Having spent two full days in Port Dickson, I feel compelled to urge all Malaysians, not just the Port Dickson voters, to come forward with more energy and enthusiasm in support of Anwar Ibrahim. Let’s create the buzz and excitement which is now sadly lacking in support of PKR, the party that allowed its symbol to be used for the epic victory on May 9.
Let’s not treat Anwar as an opposition figure like we did over the last 20 years. He is now an integral part of Pakatan Harapan (PH), the party that the people voted in to replace the kleptocrats. Many in Port Dickson and elsewhere are still asking inane questions such as why Anwar engineered this by-election, why he is in a hurry. Why can’t Nurul Izzah Anwar vacate her seat for her father, and so on. There are also those who keep asking: Is Anwar suitable to be prime minister, what is his vision for the country, etc.
These are legitimate questions but if we are seriously looking for answers, we should have asked them before May 9. We should not have portrayed to the people during the election campaign that Dr Mahathir Mohamad and Anwar are working together for the good of the country. We should not have agreed to the winning formula that Anwar succeed Mahathir as prime minister.
Once we agree on a deal, we have to honour it. No more questions asked. There is no need to question the timing of Anwar’s entry into Parliament and which seat he should be contesting. If he is not good enough to be the next prime minister, then why the need to accost him in the corridors of courtrooms to invite him to topple Najib Razak? There must be honour, even in politics.
Why is the subject of a government of national unity being talked about non-stop by Umno and PAS? It’s because Anwar does not feel wanted in the PH government. Umno and PAS are therefore trying their luck to lure Anwar away from PH. In light of this, it makes sense for parties in PH to assure PKR that its position in the coalition is safe, and that its leader, Anwar, will succeed Mahathir as prime minister on a specified date.
This assurance must not be just verbal. Verbal assurances mean nothing in politics. Instead, it must take the form of action by Mahathir and all the leaders of PPBM, Amanah and DAP.
There are three things they can do very quickly.

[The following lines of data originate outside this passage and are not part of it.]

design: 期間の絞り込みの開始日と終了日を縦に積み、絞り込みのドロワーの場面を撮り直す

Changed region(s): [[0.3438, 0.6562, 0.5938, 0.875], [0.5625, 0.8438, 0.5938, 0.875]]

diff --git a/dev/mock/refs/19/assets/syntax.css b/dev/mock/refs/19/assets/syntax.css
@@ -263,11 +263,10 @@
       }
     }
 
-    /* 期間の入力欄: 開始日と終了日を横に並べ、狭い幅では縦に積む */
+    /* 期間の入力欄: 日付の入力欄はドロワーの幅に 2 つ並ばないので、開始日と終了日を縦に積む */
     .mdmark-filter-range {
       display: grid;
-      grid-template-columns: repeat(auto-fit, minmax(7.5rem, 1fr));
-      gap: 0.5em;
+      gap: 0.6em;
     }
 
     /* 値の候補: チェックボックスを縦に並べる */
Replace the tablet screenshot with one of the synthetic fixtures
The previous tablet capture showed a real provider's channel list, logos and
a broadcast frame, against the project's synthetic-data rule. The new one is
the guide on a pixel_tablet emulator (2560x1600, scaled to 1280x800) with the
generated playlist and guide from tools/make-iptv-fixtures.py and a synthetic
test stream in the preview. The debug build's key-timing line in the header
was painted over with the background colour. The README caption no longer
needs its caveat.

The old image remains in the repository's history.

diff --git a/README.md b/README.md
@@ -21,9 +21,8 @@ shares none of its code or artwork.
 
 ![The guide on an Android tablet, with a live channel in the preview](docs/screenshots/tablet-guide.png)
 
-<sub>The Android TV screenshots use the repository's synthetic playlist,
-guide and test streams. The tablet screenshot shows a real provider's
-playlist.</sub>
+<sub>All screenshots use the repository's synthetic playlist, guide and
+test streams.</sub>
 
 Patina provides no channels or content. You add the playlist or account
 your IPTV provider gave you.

The prime minister, after a few days’ rest from his successful trip to New York and London, needs to go to Port Dickson. Although the prime minister does not usually campaign in a by-election, this is no ordinary election. This one gives the certificate of eligibility to his successor. We must not give the impression that there has been a change of mind about Anwar becoming the next prime minister. The people are tired of political gamesmanship and they just want a smooth transition of power. A few reassuring words from the prime minister in Port Dickson that the leadership of PH is solidly behind Anwar will go a long way towards ensuring victory for Anwar and sending the message to Malaysians that their leaders want to focus on the more difficult issue of governance, and nothing else.
Some say that Anwar is an “Islamist” and will abandon democracy and secular principles, while others say he was a right-wing Umno flag-bearer before his dismissal many years ago. I don’t want to get involved in such arguments. All I know is that Anwar and PH today are much, much better than PAS and Umno; and I know that unless we drive him out, Anwar would rather stay with other reformists in PH. His own party, PKR, is a party of diverse racial and religious groups which will guide Anwar towards policies that unite the people.
The second thing PH leaders can do very quickly is to give Anwar some latitude in the appointment of key personnel in corporations and government-linked companies. It’s probably too late now, but it needs to be said: this is how real partnerships work. If we do not want key decisions and appointments to be left to powerful oligarchs or a special selected group like the 4th floor boys or the famous “Kitchen Cabinet” under Najib’s rule, then we must also not allow some eminent persons to dictate how the country should be managed. Ministers must take charge and senior party leaders like Anwar consulted. We won the election because the people believed we were going to put an end to kleptocracy, but if “oligarchs” still make key decisions in the new Malaysia, then it’s just a matter of time before we are back to the old ways
The final thing to do is for PH leaders to set a date for Mahathir to step down. This date must be decided collectively. I suggest May 2020, which will give Mahathir enough time to put in place plans for the big picture. If Anwar agrees to this, nothing he says or does will be viewed with suspicion or interpreted as an attempt to accelerate his ascent to the top.
The country needs certainty and stability, and we must give the rakyat a smooth succession plan. The people are tired of the endless power-play, so let’s give politicking a rest. This is the message PH needs to bring to Port Dickson.
Zaid Ibrahim is a former law minister.
The views expressed are those of the author and do not necessarily reflect those of FMT.